(Records from a dataset)
▬▬▬

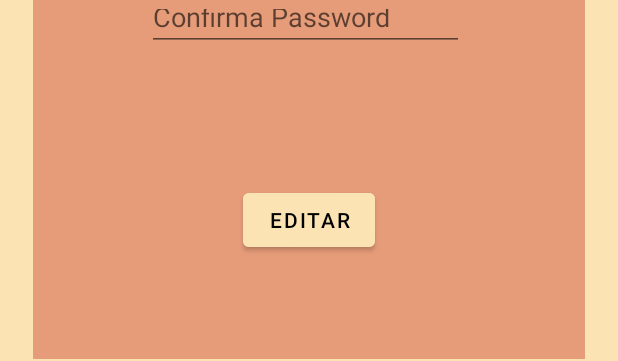
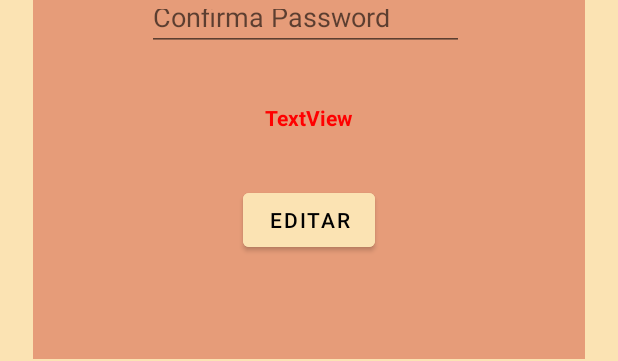
Before and after one commit to FamilyBoggart/SMC, an Android app: the layout activity_config.xml on its own in the app's theme, with its tools: preview values and no code run, on a phone screen of 412 x 824 dp. Shown: the part 838-1199 px from the top of the screen. Run offline under Robolectric (Android 15) with nearby library versions, the phone set to English and light mode, and no system bars.

Commit message:
0.11 Configuracion completada, solo falta el arreglo a los componentes

```diff
--- a/app/src/main/res/layout/activity_config.xml
+++ b/app/src/main/res/layout/activity_config.xml
@@ -187,6 +187,19 @@
                             app:layout_constraintStart_toStartOf="parent"
                             app:layout_constraintTop_toBottomOf="@+id/config_edit_txt_name" />
 
+                        <TextView
+                            android:id="@+id/config_txt_error"
+                            android:layout_width="wrap_content"
+                            android:layout_height="wrap_content"
+                            android:text="TextView"
+                            app:layout_constraintBottom_toTopOf="@+id/btn_change_password"
+                            app:layout_constraintEnd_toEndOf="parent"
+                            app:layout_constraintStart_toStartOf="parent"
+                            android:textStyle="bold"
+                            android:textColor="@color/red"
+                            android:visibility="visible"
+                            app:layout_constraintTop_toBottomOf="@+id/edit_confirm_new_password" />
+
                     </androidx.constraintlayout.widget.ConstraintLayout>
 
                 </LinearLayout>
```
Also changed, not shown: app/src/main/java/com/example/testeo/ActivityConfig.java (+54 -0 lines), app/src/main/java/com/example/testeo/Objects/Usuario.java (+16 -4 lines).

▬▬▬

**Assigned task:** Copy every line of the entries above in which "main" occurs.

**Answer box:**
--- a/app/src/main/res/layout/activity_config.xml
+++ b/app/src/main/res/layout/activity_config.xml
Also changed, not shown: app/src/main/java/com/example/testeo/ActivityConfig.java (+54 -0 lines), app/src/main/java/com/example/testeo/Objects/Usuario.java (+16 -4 lines).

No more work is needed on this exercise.